PROBLEM DESCRIPTION
Reproduce each line from the records that holds "TestingPage".

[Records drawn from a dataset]

Content starts

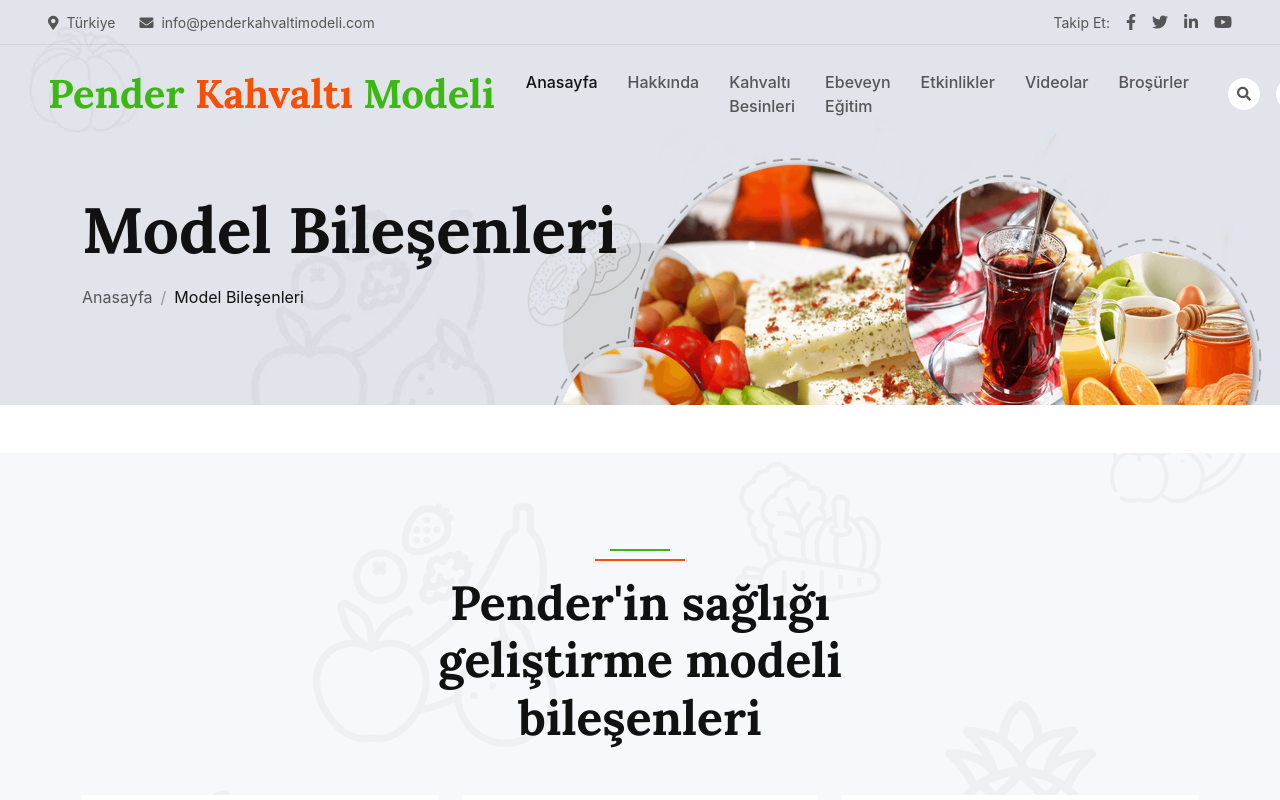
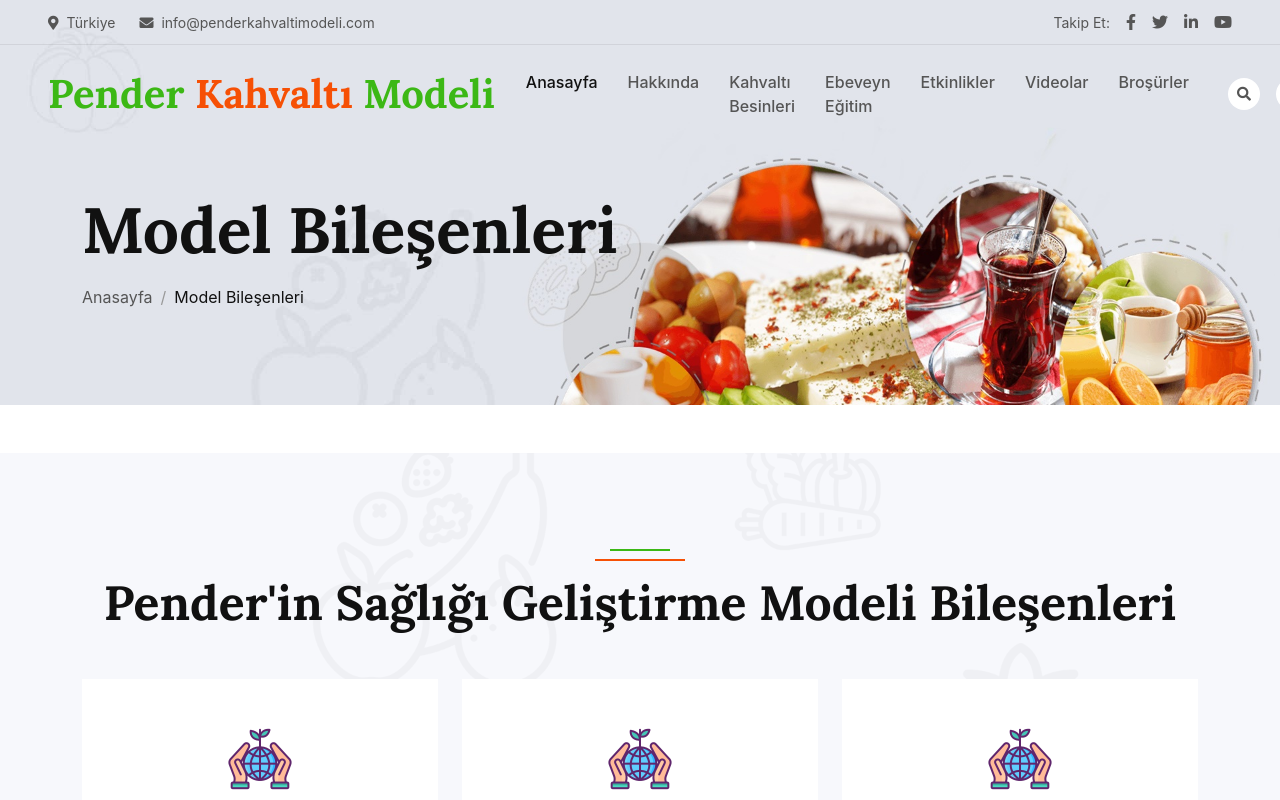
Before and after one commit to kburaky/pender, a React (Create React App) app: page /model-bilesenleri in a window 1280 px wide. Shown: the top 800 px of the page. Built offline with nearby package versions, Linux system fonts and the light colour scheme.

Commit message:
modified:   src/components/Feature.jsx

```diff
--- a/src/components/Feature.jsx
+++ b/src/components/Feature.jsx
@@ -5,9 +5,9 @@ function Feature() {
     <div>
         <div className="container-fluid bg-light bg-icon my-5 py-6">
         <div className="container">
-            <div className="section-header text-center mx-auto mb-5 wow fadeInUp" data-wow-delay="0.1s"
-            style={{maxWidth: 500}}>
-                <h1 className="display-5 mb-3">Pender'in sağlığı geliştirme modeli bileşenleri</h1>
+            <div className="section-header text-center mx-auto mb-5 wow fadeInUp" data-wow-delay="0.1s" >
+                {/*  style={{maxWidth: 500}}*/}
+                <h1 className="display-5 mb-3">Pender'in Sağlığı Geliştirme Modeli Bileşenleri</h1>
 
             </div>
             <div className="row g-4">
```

Content ends
Content starts

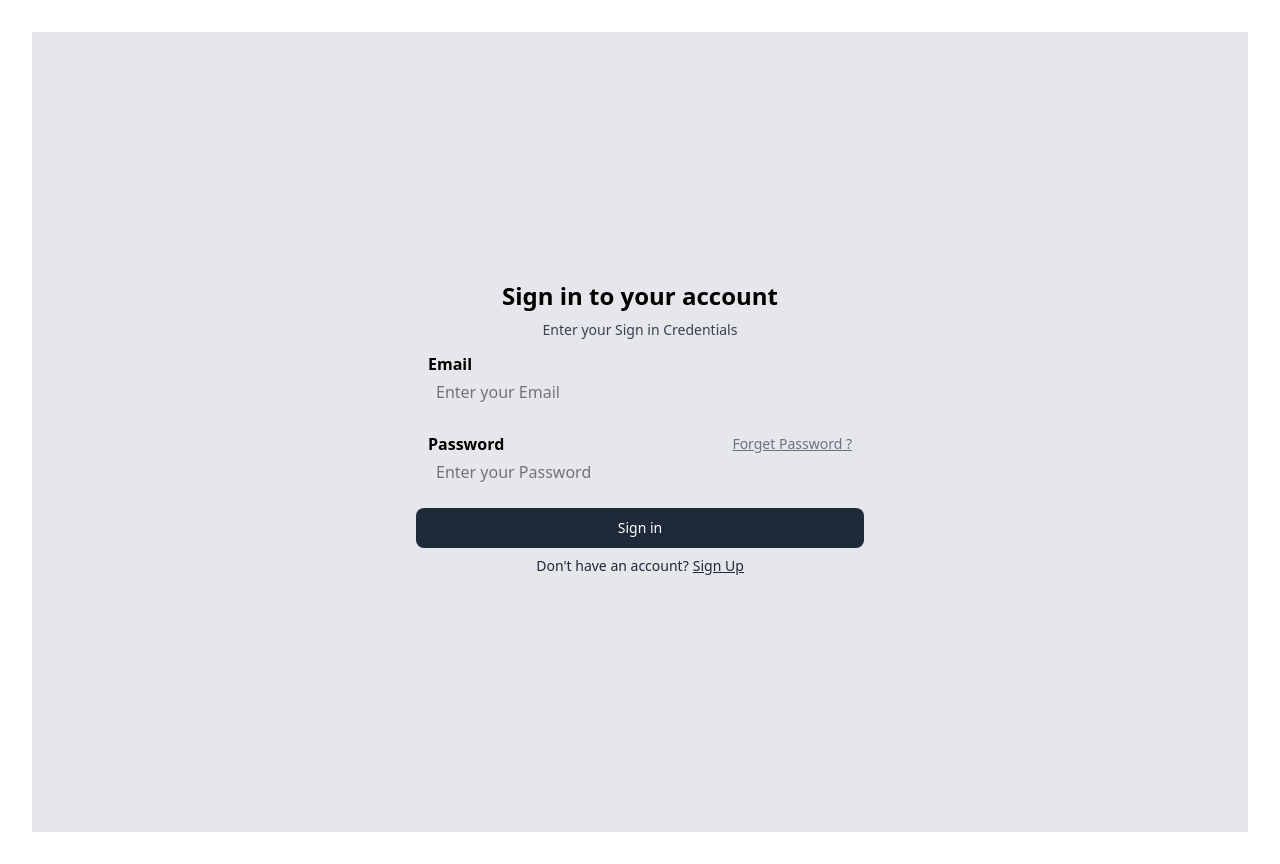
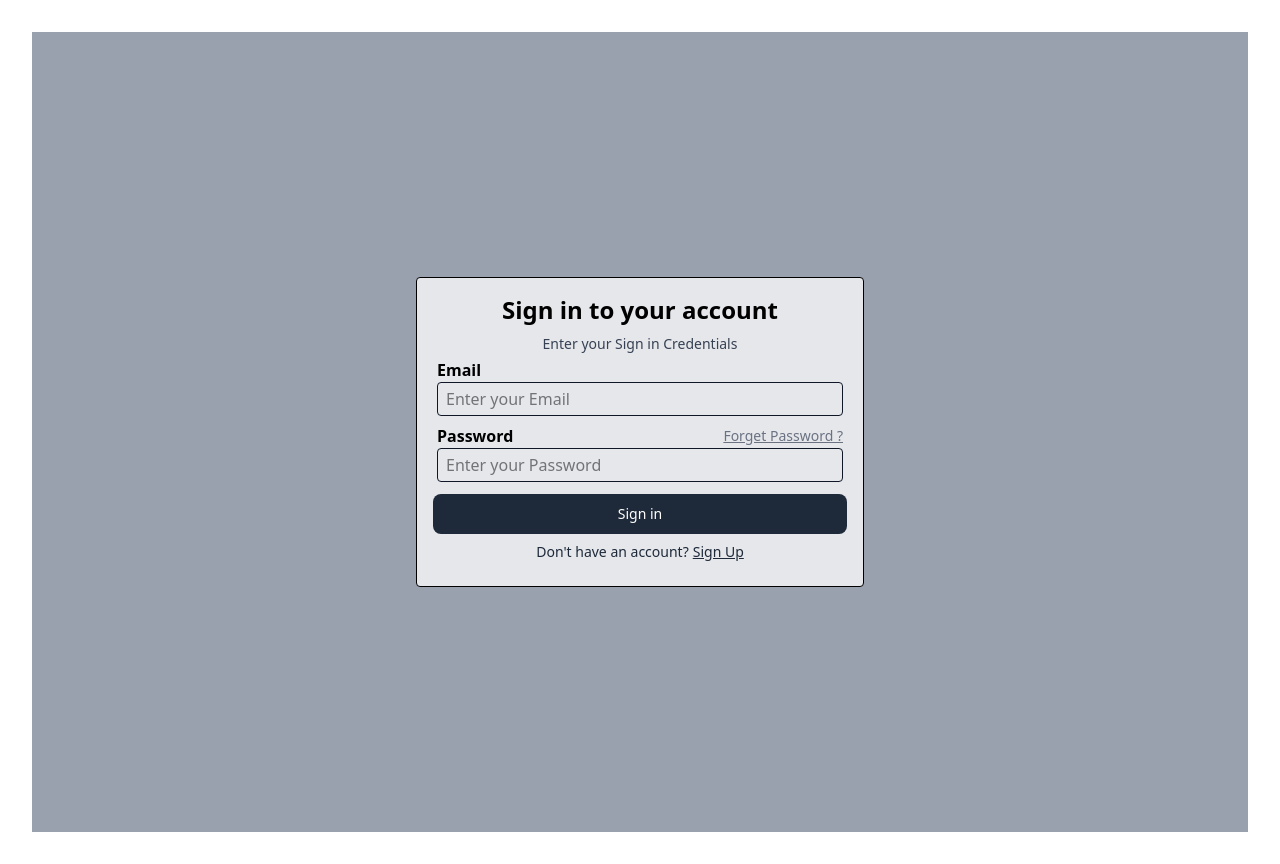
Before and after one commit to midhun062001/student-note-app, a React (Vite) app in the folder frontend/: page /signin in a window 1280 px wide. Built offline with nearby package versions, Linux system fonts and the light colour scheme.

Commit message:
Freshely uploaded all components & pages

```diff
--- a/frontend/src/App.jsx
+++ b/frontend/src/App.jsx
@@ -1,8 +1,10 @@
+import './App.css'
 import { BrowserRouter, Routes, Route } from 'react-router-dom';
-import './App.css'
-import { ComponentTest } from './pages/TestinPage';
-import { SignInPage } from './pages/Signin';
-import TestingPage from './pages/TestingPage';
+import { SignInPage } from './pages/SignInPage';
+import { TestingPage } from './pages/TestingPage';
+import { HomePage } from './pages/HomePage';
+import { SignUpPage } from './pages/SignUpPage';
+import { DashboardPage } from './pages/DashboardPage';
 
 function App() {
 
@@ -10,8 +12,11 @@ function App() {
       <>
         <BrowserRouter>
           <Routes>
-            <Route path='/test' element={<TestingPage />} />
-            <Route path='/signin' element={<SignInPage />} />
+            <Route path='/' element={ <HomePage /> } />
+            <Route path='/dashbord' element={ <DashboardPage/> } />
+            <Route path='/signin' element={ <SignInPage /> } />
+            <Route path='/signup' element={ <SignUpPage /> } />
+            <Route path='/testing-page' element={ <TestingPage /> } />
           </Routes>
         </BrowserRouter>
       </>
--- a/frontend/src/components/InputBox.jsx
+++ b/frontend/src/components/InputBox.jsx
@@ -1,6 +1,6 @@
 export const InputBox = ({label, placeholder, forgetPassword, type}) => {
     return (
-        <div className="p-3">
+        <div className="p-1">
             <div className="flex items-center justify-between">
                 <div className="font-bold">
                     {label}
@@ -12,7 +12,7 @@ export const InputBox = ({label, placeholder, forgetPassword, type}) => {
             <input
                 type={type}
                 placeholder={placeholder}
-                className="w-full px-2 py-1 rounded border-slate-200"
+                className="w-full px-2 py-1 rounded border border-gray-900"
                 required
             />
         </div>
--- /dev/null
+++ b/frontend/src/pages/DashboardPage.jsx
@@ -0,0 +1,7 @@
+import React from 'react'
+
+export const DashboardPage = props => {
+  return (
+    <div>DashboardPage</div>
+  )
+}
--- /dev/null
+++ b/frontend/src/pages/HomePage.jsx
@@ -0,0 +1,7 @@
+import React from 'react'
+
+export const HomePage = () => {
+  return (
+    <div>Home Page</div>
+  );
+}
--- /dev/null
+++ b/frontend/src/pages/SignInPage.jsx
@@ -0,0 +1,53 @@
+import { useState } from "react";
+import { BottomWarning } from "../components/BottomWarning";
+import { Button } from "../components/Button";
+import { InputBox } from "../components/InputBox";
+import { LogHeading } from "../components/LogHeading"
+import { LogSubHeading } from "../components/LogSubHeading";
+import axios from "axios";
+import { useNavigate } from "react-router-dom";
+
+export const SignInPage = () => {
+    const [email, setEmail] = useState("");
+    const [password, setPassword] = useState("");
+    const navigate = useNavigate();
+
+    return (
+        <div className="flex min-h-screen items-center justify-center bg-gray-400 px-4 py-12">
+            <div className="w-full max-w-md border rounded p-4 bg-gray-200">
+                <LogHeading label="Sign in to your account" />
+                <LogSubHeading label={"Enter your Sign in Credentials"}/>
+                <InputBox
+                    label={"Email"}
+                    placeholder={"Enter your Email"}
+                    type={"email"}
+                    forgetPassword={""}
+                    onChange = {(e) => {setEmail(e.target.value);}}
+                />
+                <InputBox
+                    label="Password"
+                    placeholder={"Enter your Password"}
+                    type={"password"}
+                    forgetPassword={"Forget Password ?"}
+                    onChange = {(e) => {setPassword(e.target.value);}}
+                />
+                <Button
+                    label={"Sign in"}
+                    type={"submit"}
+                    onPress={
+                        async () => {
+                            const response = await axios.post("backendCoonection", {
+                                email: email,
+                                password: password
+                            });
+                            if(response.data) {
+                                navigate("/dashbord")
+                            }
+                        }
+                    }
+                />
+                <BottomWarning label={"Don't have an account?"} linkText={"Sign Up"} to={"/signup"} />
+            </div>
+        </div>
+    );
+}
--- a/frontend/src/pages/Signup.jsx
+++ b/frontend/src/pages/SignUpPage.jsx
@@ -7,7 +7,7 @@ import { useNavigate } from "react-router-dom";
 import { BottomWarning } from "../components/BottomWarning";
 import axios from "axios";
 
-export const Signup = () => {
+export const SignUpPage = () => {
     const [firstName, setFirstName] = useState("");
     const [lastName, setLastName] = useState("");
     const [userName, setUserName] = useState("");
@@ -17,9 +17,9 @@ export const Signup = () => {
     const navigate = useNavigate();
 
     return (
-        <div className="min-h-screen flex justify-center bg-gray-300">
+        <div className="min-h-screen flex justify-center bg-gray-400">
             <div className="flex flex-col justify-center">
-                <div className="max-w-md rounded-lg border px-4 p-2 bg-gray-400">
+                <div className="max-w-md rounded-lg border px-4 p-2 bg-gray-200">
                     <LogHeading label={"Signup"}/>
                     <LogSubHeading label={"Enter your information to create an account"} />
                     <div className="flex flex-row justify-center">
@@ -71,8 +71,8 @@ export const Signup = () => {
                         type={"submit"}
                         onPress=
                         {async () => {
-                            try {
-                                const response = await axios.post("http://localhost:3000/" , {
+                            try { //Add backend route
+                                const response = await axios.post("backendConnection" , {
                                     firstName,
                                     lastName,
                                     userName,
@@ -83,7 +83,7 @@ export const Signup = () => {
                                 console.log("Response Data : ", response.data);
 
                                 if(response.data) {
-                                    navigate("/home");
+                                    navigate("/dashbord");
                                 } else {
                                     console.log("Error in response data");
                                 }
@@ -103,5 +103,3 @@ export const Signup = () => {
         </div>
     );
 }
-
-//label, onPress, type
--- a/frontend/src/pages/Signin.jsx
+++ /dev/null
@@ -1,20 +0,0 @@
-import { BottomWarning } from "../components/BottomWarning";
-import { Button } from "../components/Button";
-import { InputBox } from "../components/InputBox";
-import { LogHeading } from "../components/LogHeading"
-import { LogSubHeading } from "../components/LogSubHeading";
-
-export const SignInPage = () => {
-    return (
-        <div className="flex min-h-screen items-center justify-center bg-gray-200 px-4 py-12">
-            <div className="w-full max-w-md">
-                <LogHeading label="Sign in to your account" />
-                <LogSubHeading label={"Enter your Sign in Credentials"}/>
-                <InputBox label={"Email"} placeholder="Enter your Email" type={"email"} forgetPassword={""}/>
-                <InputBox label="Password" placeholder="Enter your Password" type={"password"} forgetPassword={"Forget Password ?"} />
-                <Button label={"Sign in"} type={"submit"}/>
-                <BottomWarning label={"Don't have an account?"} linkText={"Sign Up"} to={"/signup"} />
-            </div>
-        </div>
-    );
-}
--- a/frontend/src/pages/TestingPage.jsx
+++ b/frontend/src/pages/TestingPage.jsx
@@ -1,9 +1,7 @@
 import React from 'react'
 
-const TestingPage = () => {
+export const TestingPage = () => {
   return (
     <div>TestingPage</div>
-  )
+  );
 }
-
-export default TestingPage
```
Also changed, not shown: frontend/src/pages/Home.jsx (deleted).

Content ends

YOUR RESPONSE
-import TestingPage from './pages/TestingPage';
+import { TestingPage } from './pages/TestingPage';
-            <Route path='/test' element={<TestingPage />} />
+            <Route path='/testing-page' element={ <TestingPage /> } />
--- a/frontend/src/pages/TestingPage.jsx
+++ b/frontend/src/pages/TestingPage.jsx
-const TestingPage = () => {
+export const TestingPage = () => {
     <div>TestingPage</div>
-export default TestingPage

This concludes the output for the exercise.